In Vikram Paralkar’s Night Theater, a dead family of three arrives at the doorstep of a surgeon and kickstarts a night filled with abject horror, human helplessness and metaphysical musing. It’s Upamanyu Chatterjee’s English August meets Jordan Peele’s Us where Agatsya is a surgeon who meets with Adelaide’s family, only they’re not sinister or chased by blood-thirsty doppelgangers.
Without complete knowledge of what’s happening around him, the surgeon—referred only as Saheb—must fix the family of three grievously injured dead in a robbery. The dead don’t bleed or feel pain but are reluctantly offered another chance to live by an angel from the afterlife. Before they get their lives back, they must fix their wounds and gain their bodies back in functional condition. Disbelieving as Saheb is—‘the teacher’s story was like a bizarre fable,’ he thinks—he still gets to work despite limiting factors such as lack of necessary medicines, proper equipment and trained medical assistants.
As the night hurtles towards daybreak, Saheb must perform the inordinate task of three complex surgeries one after the other on a mother, father and a son in an ill-equipped health clinic, without rousing the villagers or their suspicions. He is assisted by a medically unqualified yet quick-learner of a pharmacist and her suspicious husband who nevertheless gets enlisted into the task of bringing the supply of medicines needed for the surgery.

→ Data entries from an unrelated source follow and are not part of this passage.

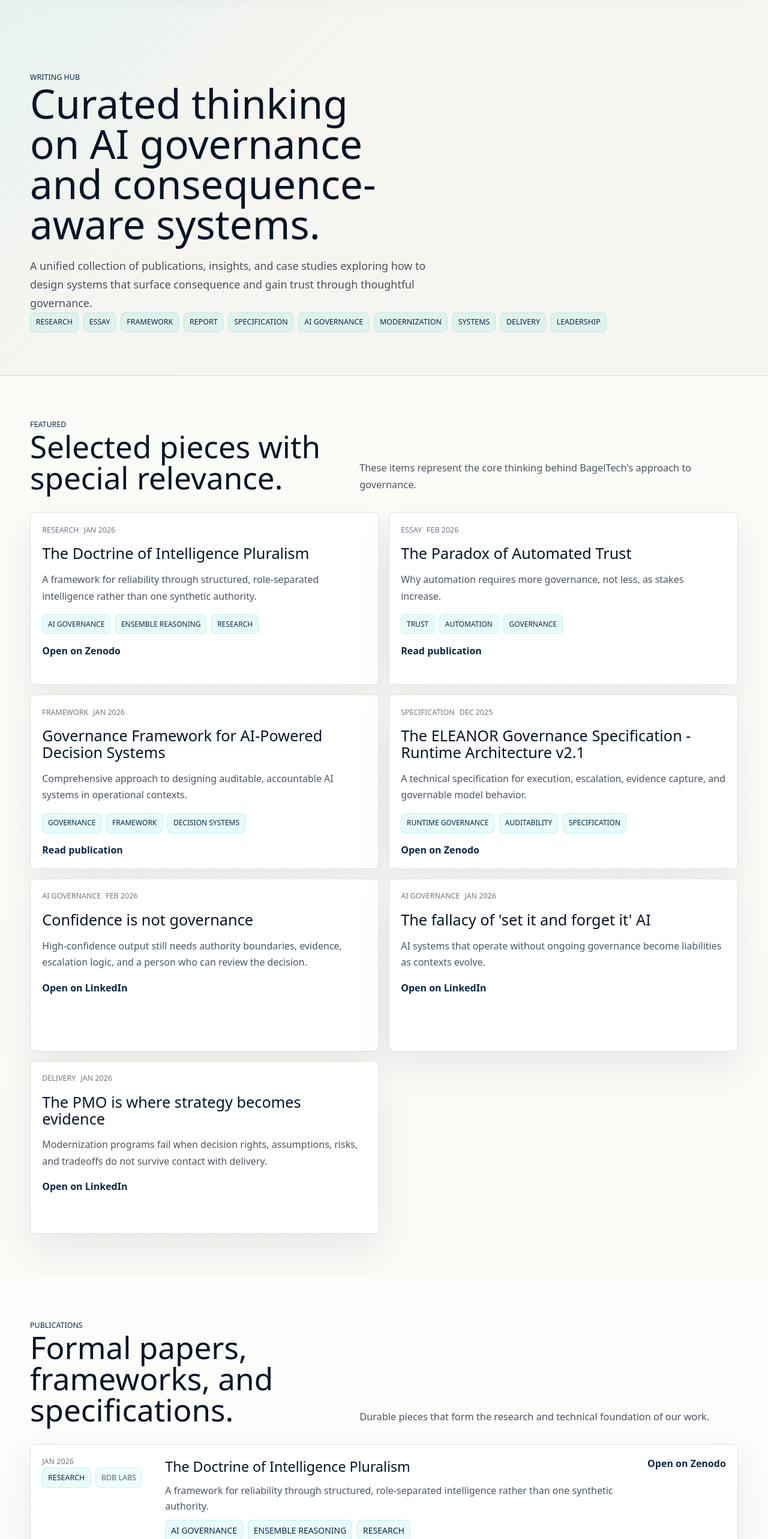
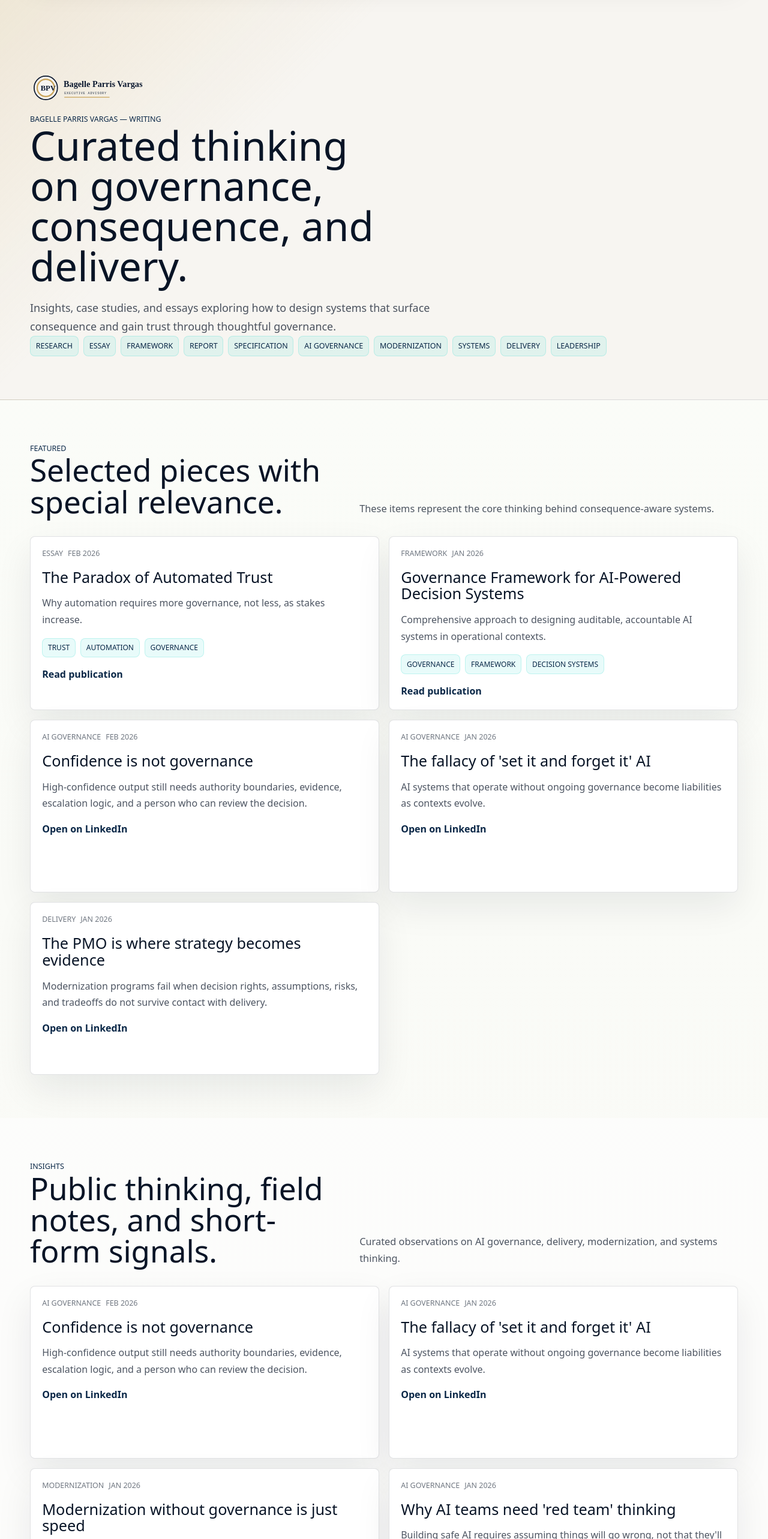
Before and after one commit to Excelsior2026/bageltech, a Next.js app: page /writing in a window 1280 px wide. Shown: the part 120-2686 px from the top of the page at 60% size. Built offline with nearby package versions, Linux system fonts and the light colour scheme.

Commit message:
Update page.tsx

```diff
--- a/src/app/writing/page.tsx
+++ b/src/app/writing/page.tsx
@@ -1,4 +1,5 @@
 import type { Metadata } from "next";
+import BrandMark from "@/components/BrandMark";
 import MarketingLayout from "@/components/MarketingLayout";
 import ScrollReveal from "@/components/ScrollReveal";
 import SmartLink from "@/components/SmartLink";
@@ -6,9 +7,9 @@ import styles from "@/components/Marketing.module.css";
 import { WRITING } from "@/content/writing";
 
 export const metadata: Metadata = {
-  title: "Writing | BagelTech",
+  title: "Writing | Bagelle Parris Vargas",
   description:
-    "Publications, insights, and case studies on AI governance, decision systems, and consequence-aware design.",
+    "Insights, case studies, and essays on AI governance, decision systems, and consequence-aware design.",
 };
 
 const categories = Array.from(new Set(WRITING.map((item) => item.category)));
@@ -29,7 +30,9 @@ function WritingCard({ item }: { item: typeof WRITING[0] }) {
         <p className={styles.meta}>{formatDate(item.publishedAt)}</p>
         <div className={styles.tagRow}>
           <span className={styles.tag}>{item.category}</span>
-          <span className={styles.tag} style={{ opacity: 0.7 }}>{item.workstream}</span>
+          {item.workstream && (
+            <span className={styles.tag} style={{ opacity: 0.7 }}>{item.workstream}</span>
+          )}
         </div>
       </div>
       <div className={styles.archiveBody}>
@@ -81,23 +84,27 @@ function FeatureCard({ item }: { item: typeof WRITING[0] }) {
 }
 
 export default function WritingPage() {
-  const publications = WRITING.filter(item => item.type === "publication");
-  const insights = WRITING.filter(item => item.type === "insight");
-  const caseStudies = WRITING.filter(item => item.type === "case-study");
-  const featured = WRITING.filter(item => item.featured);
-  const archive = WRITING.filter(item => !item.featured);
+  const allItems = [...WRITING];
+
+  const publications = allItems.filter(item => item.type === "publication" && item.workstream !== "BDB Labs");
+  const insights = allItems.filter(item => item.type === "insight");
+  const caseStudies = allItems.filter(item => item.type === "case-study");
+
+  const featured = allItems.filter(item => item.featured && item.workstream !== "BDB Labs");
+  const archive = allItems.filter(item => !item.featured);
 
   return (
     <MarketingLayout>
       <main className={styles.page}>
-        <section className={styles.pageHero}>
+        <section className={`${styles.pageHero} ${styles.pageHeroBpv}`}>
           <div className={styles.inner}>
             <ScrollReveal>
-              <p className={styles.eyebrow}>Writing Hub</p>
-              <h1 className={styles.pageTitle}>Curated thinking on AI governance and consequence-aware systems.</h1>
+              <BrandMark brand="bpv" variant="light" size="hero" className={styles.heroMark} priority />
+              <p className={styles.eyebrow}>Bagelle Parris Vargas — Writing</p>
+              <h1 className={styles.pageTitle}>Curated thinking on governance, consequence, and delivery.</h1>
               <p className={styles.bodyText}>
-                A unified collection of publications, insights, and case studies exploring how to design systems
-                that surface consequence and gain trust through thoughtful governance.
+                Insights, case studies, and essays exploring how to design systems that surface consequence
+                and gain trust through thoughtful governance.
               </p>
               <div className={styles.tagRow} aria-label="Writing categories">
                 {categories.map((category) => (
@@ -119,7 +126,7 @@ export default function WritingPage() {
                   <h2 className={styles.sectionTitle}>Selected pieces with special relevance.</h2>
                 </div>
                 <p className={styles.sectionLead}>
-                  These items represent the core thinking behind BagelTech's approach to governance.
+                  These items represent the core thinking behind consequence-aware systems.
                 </p>
               </ScrollReveal>
 
@@ -132,35 +139,15 @@ export default function WritingPage() {
           </section>
         )}
 
-        <section id="publications" className={`${styles.section} ${styles.sectionAlt}`}>
-          <div className={styles.inner}>
-            <ScrollReveal className={styles.sectionHeader}>
-              <div>
-                <p className={styles.kicker}>Publications</p>
-                <h2 className={styles.sectionTitle}>Formal papers, frameworks, and specifications.</h2>
-              </div>
-              <p className={styles.sectionLead}>
-                Durable pieces that form the research and technical foundation of our work.
-              </p>
-            </ScrollReveal>
-
-            <div className={styles.archiveList}>
-              {publications.map((item) => (
-                <WritingCard key={item.slug} item={item} />
-              ))}
-            </div>
-          </div>
-        </section>
-
-        <section id="insights" className={styles.section}>
+        <section id="insights" className={`${styles.section} ${styles.sectionAlt}`}>
           <div className={styles.inner}>
             <ScrollReveal className={styles.sectionHeader}>
               <div>
                 <p className={styles.kicker}>Insights</p>
-                <h2 className={styles.sectionTitle}>Curated public thinking and field notes.</h2>
+                <h2 className={styles.sectionTitle}>Public thinking, field notes, and short-form signals.</h2>
               </div>
               <p className={styles.sectionLead}>
-                Short-form observations on AI governance, delivery, and systems thinking.
+                Curated observations on AI governance, delivery, modernization, and systems thinking.
               </p>
             </ScrollReveal>
 
@@ -172,7 +159,7 @@ export default function WritingPage() {
           </div>
         </section>
 
-        <section id="case-studies" className={`${styles.section} ${styles.sectionAlt}`}>
+        <section id="case-studies" className={styles.section}>
           <div className={styles.inner}>
             <ScrollReveal className={styles.sectionHeader}>
               <div>
@@ -192,18 +179,38 @@ export default function WritingPage() {
           </div>
         </section>
 
+        <section id="publications" className={`${styles.section} ${styles.sectionAlt}`}>
+          <div className={styles.inner}>
+            <ScrollReveal className={styles.sectionHeader}>
+              <div>
+                <p className={styles.kicker}>Publications</p>
+                <h2 className={styles.sectionTitle}>Essays and writing on governance.</h2>
+              </div>
+              <p className={styles.sectionLead}>
+                Select publications from BagelTech and BDB Labs are available on the research page.
+              </p>
+            </ScrollReveal>
+
+            <div className={styles.archiveList}>
+              {publications.map((item) => (
+                <WritingCard key={item.slug} item={item} />
+              ))}
+            </div>
+          </div>
+        </section>
+
         <section className={styles.section}>
           <div className={styles.inner}>
             <ScrollReveal className={styles.ctaBand}>
               <div>
                 <h2 className={styles.ctaTitle}>The unifying through-line is operational consequence.</h2>
                 <p className={styles.ctaText}>
-                  Publications, insights, and case studies all explore how to design systems that surface consequence
-                  and gain trust through thoughtful governance.
+                  BDB Labs drives the research. BagelTech builds the products. BPV delivers the advisory.
+                  Writing is where the thinking behind all three becomes public.
                 </p>
               </div>
-              <SmartLink className={styles.buttonPrimary} href="/about">
-                Learn about BagelTech
+              <SmartLink className={styles.buttonPrimary} href="/research">
+                Explore BDB Labs research
               </SmartLink>
             </ScrollReveal>
           </div>
```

Paralkar takes aspects of speculative fiction and uses them to bind the plot that is rooted in the limitations of human reality. The novel’s social criticism is so biting it’s impossible not to draw parallels between the surgeon’s plight and any primary health center in rural India. Since the book is released by a US publisher and much of the context may even be lost to the international audience, the plot of an honest officer tangled in the suffocating bureaucracy of the Indian system cuts the reader to the quick in the Indian context.
When the plot gleefully sinks its teeth into the descriptions of surgical procedures, Paralkar’s training as a medical doctor comes in handy. Though sometimes when this runs the risk of being counterproductive as the prose gets tad self-indulgent with the medical terminology, Paralkar’s deft literary style gently nudges the pace back on track.
Often, the morbidity of the subject matter is counterbalanced by the exquisiteness of Paralkar’s prose that’s gently meandering and cynical, yet urgent, droll and deft at once. ‘After all, what hope would he have of keeping his sanity if he took it upon himself to probe into the life of every corpse? He only needed to think of them as clocks that had stopped, and of himself as the watchmaker assigned to list the springs and coils that had failed,’ the doctor muses.
In Paralkar’s imagination, the afterlife is a middling bureaucracy with ‘more officials than there are dead people,’ and ‘the officials themselves don’t really know if God exists.’ There are many religions too, ‘Just not the ones from earth.’
In real life, the Saheb battles with numerous injustices such as the scandal from his not-so-past life that cost him his job and made him sign up for the governmental position in a village; the ignorance of a corrupt official who delays the transport of the polio vaccination to his clinic; the erosion of moral values that forces even an honest official like him to succumb to bribery; and the dilemma of a duty-bound surgeon to perform complex procedures even with limited resources. Night Theater’s Saheb represents every honest Indian who held his / her head above water until the soul-crushing tidal wave of red-tape and corruption drowns them in the ocean of bureaucratic apathy.
In evocative prose peppered with alluring aspects of surrealism that blends the supernatural with human reality, Paralkar’s Night Theater takes its reader on a feverish ride. These are the early days of the year for a literary prophecy, yet this short book may be one of the most talked about books this year.